Horn bans chocolates in hunt for sweet revenge on Zerafa
The chocolates stay in the cupboard until December 18.
Jeff Horn has sworn off sweet treats in his bid to extract revenge against rival Michael Zerafa after it was confirmed they're having a rematch in Brisbane.
Zerafa stunned Australian boxing when he scored a ninth-round stoppage win over Horn in August, after which Horn's trainer Glen Rushton blasted his charge for "eating pizza and drinking Coke" during his training camp.
Horn and Rushton have patched things up since that loss in Bendigo, and the Queenslander is feeling confident of turning the tables on Zerafa in their middleweight rematch at the Brisbane Convention Centre one week before Christmas.
"I wasn't eating pizza during my last training camp, but my diet wasn't spot on, I was having a few cheat meals here and there, eating chocolates, and that cost me big time," Horn said.
"That is not happening this time around. I now have a dietitian working with me, I have a strict diet and a personal chef preparing all of my meals.
"I'm not cutting any corners in my training or my diet for this fight, I've really got that hunger to train a lot better and a lot harder."
Zerafa berated Horn at the official press conference on Thursday announcing their second bout, after Horn had warned him prior to their first fight of the added power he'd have at the higher weight.
"[He said] 'Zerafa is going to have to worry about my power', now what's your excuse, your pizza? Really? You're a former world champ and you're going to use a pizza?" Zerafa said.
"We didn't have to come here [to fight in Brisbane], I came here because I know I can beat you. You put it in anyone's backyard I'll beat you.
"Skills pay the bills and you don't have my skills.
"Your last fight will be on December 18."
Having pulled off one of the greatest upsets in boxing when he defeated Manny Pacquiao in 2017, Horn was thrust onto the world stage.
But after a one-sided loss at welterweight to pound-for-pound contender Terence Crawford last year, his star dropped, and then the defeat to Zerafa at middleweight has created a must-win situation for the 31-year-old.
"It's do or die for me now," Horn said.
"If he does beat me again, I'm more than damaged goods.
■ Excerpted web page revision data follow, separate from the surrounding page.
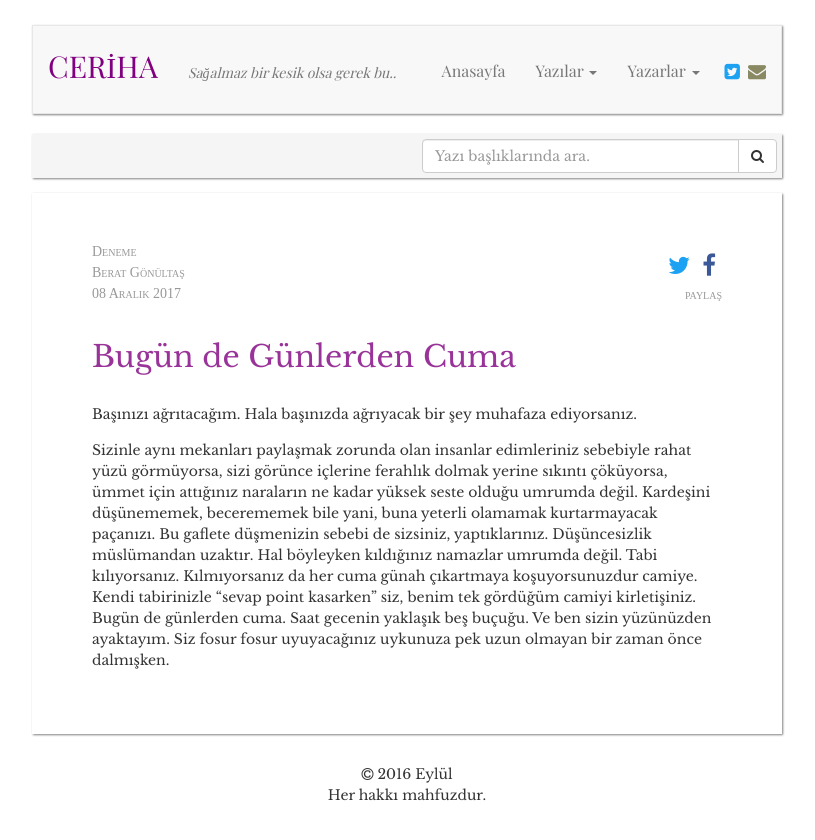
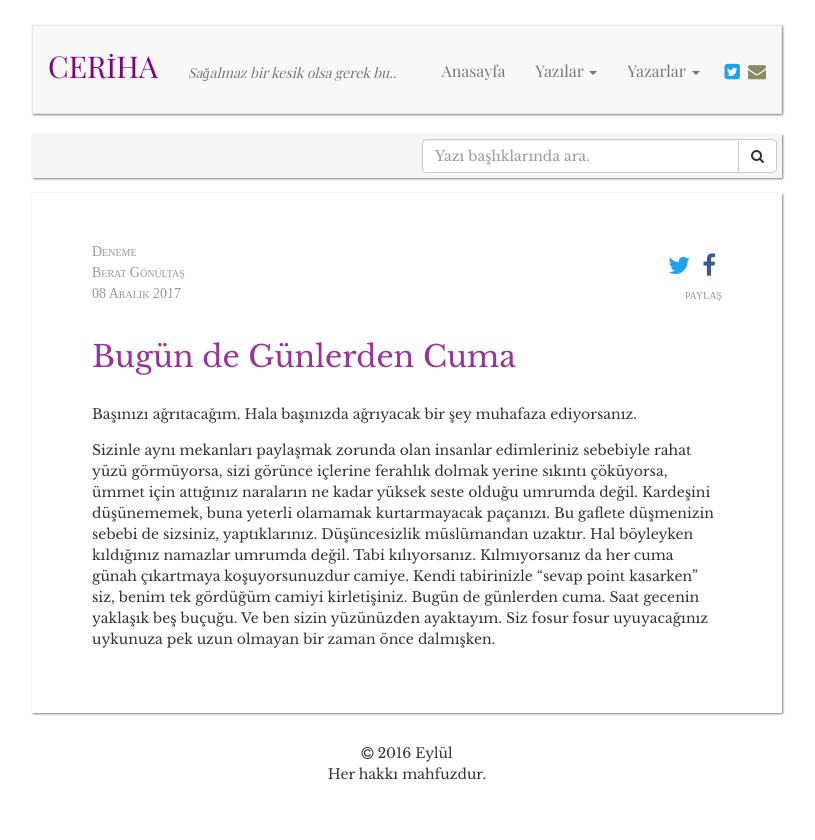
Before and after one commit to muhammedaydogdu/muhammedaydogdu.github.io, a Jekyll site: the page built from _posts/2017-12-08-bugun-de-gunlerden-cuma.md, in a window 1280 px wide. Shown: the top 840 px of the page, without its empty margins (233-1048 px from the left). Built offline with Jekyll 4.4.1, drawn with Linux system fonts in a browser that asks for light colours.

Commit message:
Update 2017-12-08-bugun-de-gunlerden-cuma.md

```diff
--- a/_posts/2017-12-08-bugun-de-gunlerden-cuma.md
+++ b/_posts/2017-12-08-bugun-de-gunlerden-cuma.md
@@ -8,4 +8,4 @@ x: "170"
 <br/>
 Başınızı ağrıtacağım. Hala başınızda ağrıyacak bir şey muhafaza ediyorsanız.
 
-Sizinle aynı mekanları paylaşmak zorunda olan insanlar edimleriniz sebebiyle rahat yüzü görmüyorsa, sizi görünce içlerine ferahlık dolmak yerine sıkıntı çöküyorsa, ümmet için attığınız naraların ne kadar yüksek seste olduğu umrumda değil. Kardeşini düşünememek, becerememek bile yani, buna yeterli olamamak kurtarmayacak paçanızı. Bu gaflete düşmenizin sebebi de sizsiniz, yaptıklarınız. Düşüncesizlik müslümandan uzaktır. Hal böyleyken kıldığınız namazlar umrumda değil. Tabi kılıyorsanız. Kılmıyorsanız da her cuma günah çıkartmaya koşuyorsunuzdur camiye. Kendi tabirinizle "sevap point kasarken" siz, benim tek gördüğüm camiyi kirletişiniz. Bugün de günlerden cuma. Saat gecenin yaklaşık beş buçuğu. Ve ben sizin yüzünüzden ayaktayım. Siz fosur fosur uyuyacağınız uykunuza pek uzun olmayan bir zaman önce dalmışken.
+Sizinle aynı mekanları paylaşmak zorunda olan insanlar edimleriniz sebebiyle rahat yüzü görmüyorsa, sizi görünce içlerine ferahlık dolmak yerine sıkıntı çöküyorsa, ümmet için attığınız naraların ne kadar yüksek seste olduğu umrumda değil. Kardeşini düşünememek, buna yeterli olamamak kurtarmayacak paçanızı. Bu gaflete düşmenizin sebebi de sizsiniz, yaptıklarınız. Düşüncesizlik müslümandan uzaktır. Hal böyleyken kıldığınız namazlar umrumda değil. Tabi kılıyorsanız. Kılmıyorsanız da her cuma günah çıkartmaya koşuyorsunuzdur camiye. Kendi tabirinizle "sevap point kasarken" siz, benim tek gördüğüm camiyi kirletişiniz. Bugün de günlerden cuma. Saat gecenin yaklaşık beş buçuğu. Ve ben sizin yüzünüzden ayaktayım. Siz fosur fosur uyuyacağınız uykunuza pek uzun olmayan bir zaman önce dalmışken.
```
I won't be getting any of those big fights again."
Zerafa has slammed Horn for taking up the rematch offer because he's been denied a shot at middleweight WBA "regular" champion Ryota Murata that would have yielded him enough money to buy his own home.
After weighing up his future, including the possibility of retirement, Horn decided he wanted a second shot against Zerafa.
"They probably don't want to lose, and that big payday, but they are still getting paid and they are in a much better position than they ever would be in because I gave him a chance to fight," Horn said.
"If they're able to beat me a second time those big fights and big pay days will still be there for them."